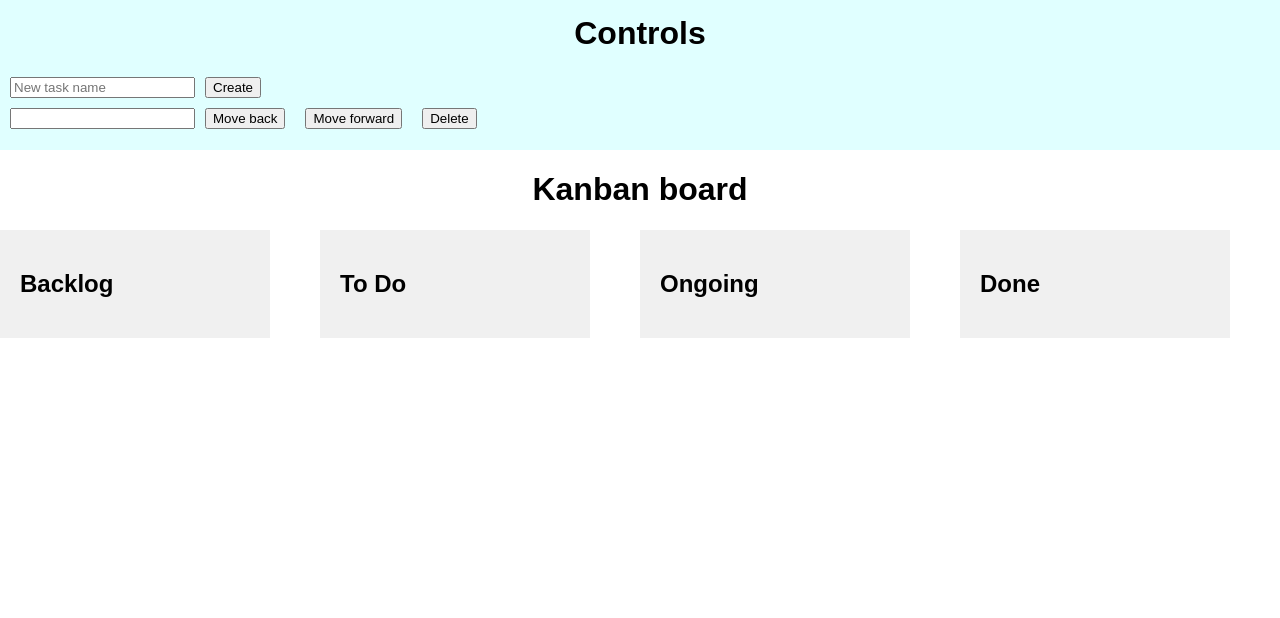
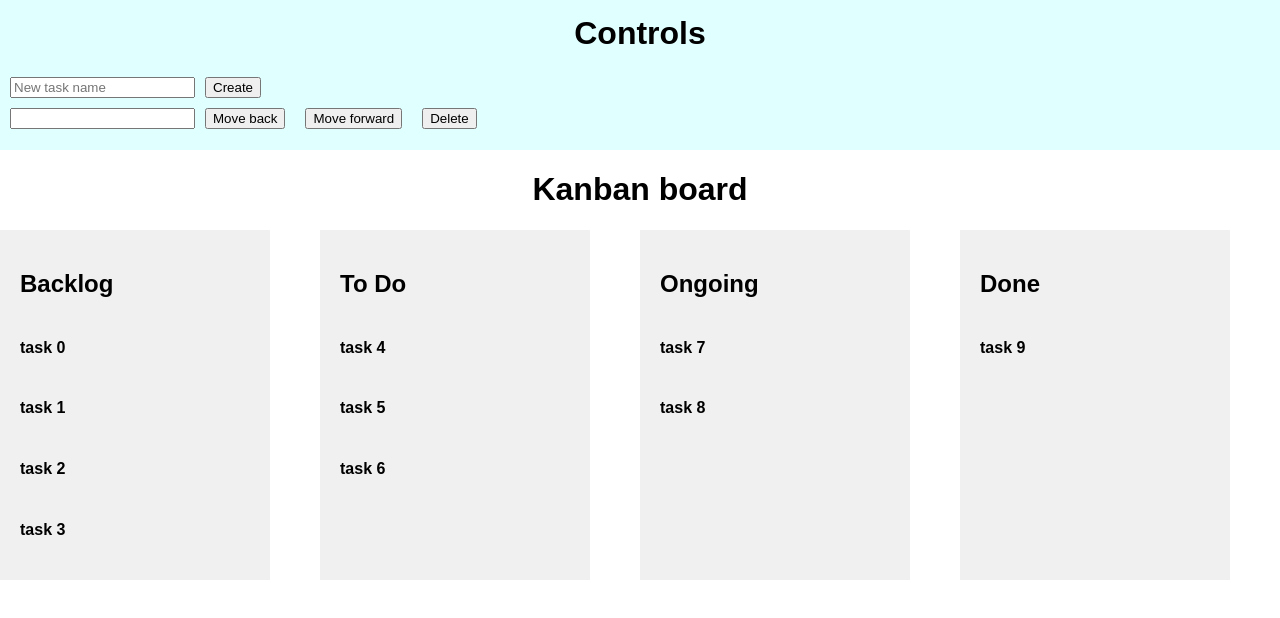
Before and after one commit to dingxuan92/kanban-board, a React (Create React App) app: page / in a window 1280 px wide. Shown: the top 618 px of the page. Built offline with nearby package versions, Linux system fonts and the light colour scheme.

Commit message:
wrap things up, no time to complete :(

```diff
--- a/src/App.js
+++ b/src/App.js
@@ -12,10 +12,6 @@ class App extends Component {
       //initial states
       stagesTasks: {
         "stage-0": [
-          {
-            "data-testid": "task-task0",
-            "name": "task 0"
-          },
           {
             "data-testid": "task-task0",
             "name": "task 0"
@@ -68,11 +64,30 @@ class App extends Component {
     this.stagesNames = ['Backlog', 'To Do', 'Ongoing', 'Done'];
   }
 
+  //no time to implement these methods :'(
+
+  add() {
+    const prevState = Object.assign(this.state.stagesTasks);
+
+    this.setState()
+
+  }
+
+  moveForward() {
+
+  }
+
+  moveBackward() {
+
+  }
+
+  delete() {
+
+  }
+
   render() {
-
-
     return (
-      <div className="App">
+      <div className="App" add={(id, value) => this.add(id, value)} moveForward={() => this.moveForward()} moveBackward={() => this.moveBackward()} delete={() => this.delete()}>
         <Controls />
         <Board stagesNames={this.stagesNames} stagesTasks={this.state.stagesTasks}/>
       </div>
--- a/src/components/board/board.js
+++ b/src/components/board/board.js
@@ -14,7 +14,7 @@ const Board = ({ stagesNames, stagesTasks }) => {
       {
         stagesNames && stagesNames.map((stage, index) => {
           return (
-            <Stage name={stagesNames[index]} stageId={index}/>
+            <Stage name={stagesNames[index]} stageId={index} tasks={stagesTasks[`stage-${index}`]}/>
           )
         })
       }
--- a/src/components/stage/stage.js
+++ b/src/components/stage/stage.js
@@ -9,6 +9,11 @@ const Stage = ({ name, stageId, tasks }) => {
       className="stage"
       data-testid={`stage-${stageId}`}>
       <h2>{name}</h2>
+      {
+        tasks && tasks.map((item, index) => {
+          return <Task name={item.name}/>
+        })
+      }
 
 
     </div>
--- a/src/components/task/task.js
+++ b/src/components/task/task.js
@@ -10,6 +10,7 @@ const Task = ({ name }) => {
     <div
       data-testid={taskNameToId(name)}
     >
+    <h4>{name}</h4>
 
 
     </div>
```
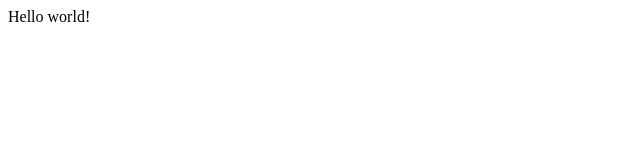
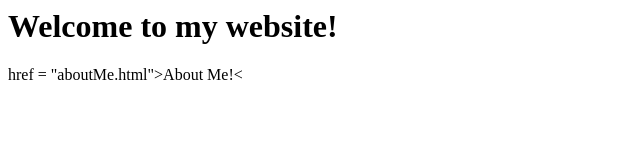
Before and after one commit to Requiem493/Requiem493.github.io, a plain HTML site: page index.html in a window 1280 px wide. Shown: the whole page, without its empty margins (0-640 px from the left). Drawn offline with Linux system fonts and the light colour scheme.

Commit message:
added link and second page

```diff
--- a/index.html
+++ b/index.html
@@ -5,7 +5,8 @@
 </head>
 
 <body>
-    <p>Hello world!</p>
+    <h1>Welcome to my website!</h1>
+    <a>href = "aboutMe.html">About Me!<</a>
 </body>
 
 </html>
```
Also changed, not shown: aboutMe.html (added).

• _Task description_:
Copy each line of the records above without change, but do not include any picture.

• _Task solution_:
Before and after one commit to dingxuan92/kanban-board, a React (Create React App) app: page / in a window 1280 px wide. Shown: the top 618 px of the page. Built offline with nearby package versions, Linux system fonts and the light colour scheme.

Commit message:
wrap things up, no time to complete :(

```diff
--- a/src/App.js
+++ b/src/App.js
@@ -12,10 +12,6 @@ class App extends Component {
       //initial states
       stagesTasks: {
         "stage-0": [
-          {
-            "data-testid": "task-task0",
-            "name": "task 0"
-          },
           {
             "data-testid": "task-task0",
             "name": "task 0"
@@ -68,11 +64,30 @@ class App extends Component {
     this.stagesNames = ['Backlog', 'To Do', 'Ongoing', 'Done'];
   }
 
+  //no time to implement these methods :'(
+
+  add() {
+    const prevState = Object.assign(this.state.stagesTasks);
+
+    this.setState()
+
+  }
+
+  moveForward() {
+
+  }
+
+  moveBackward() {
+
+  }
+
+  delete() {
+
+  }
+
   render() {
-
-
     return (
-      <div className="App">
+      <div className="App" add={(id, value) => this.add(id, value)} moveForward={() => this.moveForward()} moveBackward={() => this.moveBackward()} delete={() => this.delete()}>
         <Controls />
         <Board stagesNames={this.stagesNames} stagesTasks={this.state.stagesTasks}/>
       </div>
--- a/src/components/board/board.js
+++ b/src/components/board/board.js
@@ -14,7 +14,7 @@ const Board = ({ stagesNames, stagesTasks }) => {
       {
         stagesNames && stagesNames.map((stage, index) => {
           return (
-            <Stage name={stagesNames[index]} stageId={index}/>
+            <Stage name={stagesNames[index]} stageId={index} tasks={stagesTasks[`stage-${index}`]}/>
           )
         })
       }
--- a/src/components/stage/stage.js
+++ b/src/components/stage/stage.js
@@ -9,6 +9,11 @@ const Stage = ({ name, stageId, tasks }) => {
       className="stage"
       data-testid={`stage-${stageId}`}>
       <h2>{name}</h2>
+      {
+        tasks && tasks.map((item, index) => {
+          return <Task name={item.name}/>
+        })
+      }
 
 
     </div>
--- a/src/components/task/task.js
+++ b/src/components/task/task.js
@@ -10,6 +10,7 @@ const Task = ({ name }) => {
     <div
       data-testid={taskNameToId(name)}
     >
+    <h4>{name}</h4>
 
 
     </div>
```
Before and after one commit to Requiem493/Requiem493.github.io, a plain HTML site: page index.html in a window 1280 px wide. Shown: the whole page, without its empty margins (0-640 px from the left). Drawn offline with Linux system fonts and the light colour scheme.

Commit message:
added link and second page

```diff
--- a/index.html
+++ b/index.html
@@ -5,7 +5,8 @@
 </head>
 
 <body>
-    <p>Hello world!</p>
+    <h1>Welcome to my website!</h1>
+    <a>href = "aboutMe.html">About Me!<</a>
 </body>
 
 </html>
```
Also changed, not shown: aboutMe.html (added).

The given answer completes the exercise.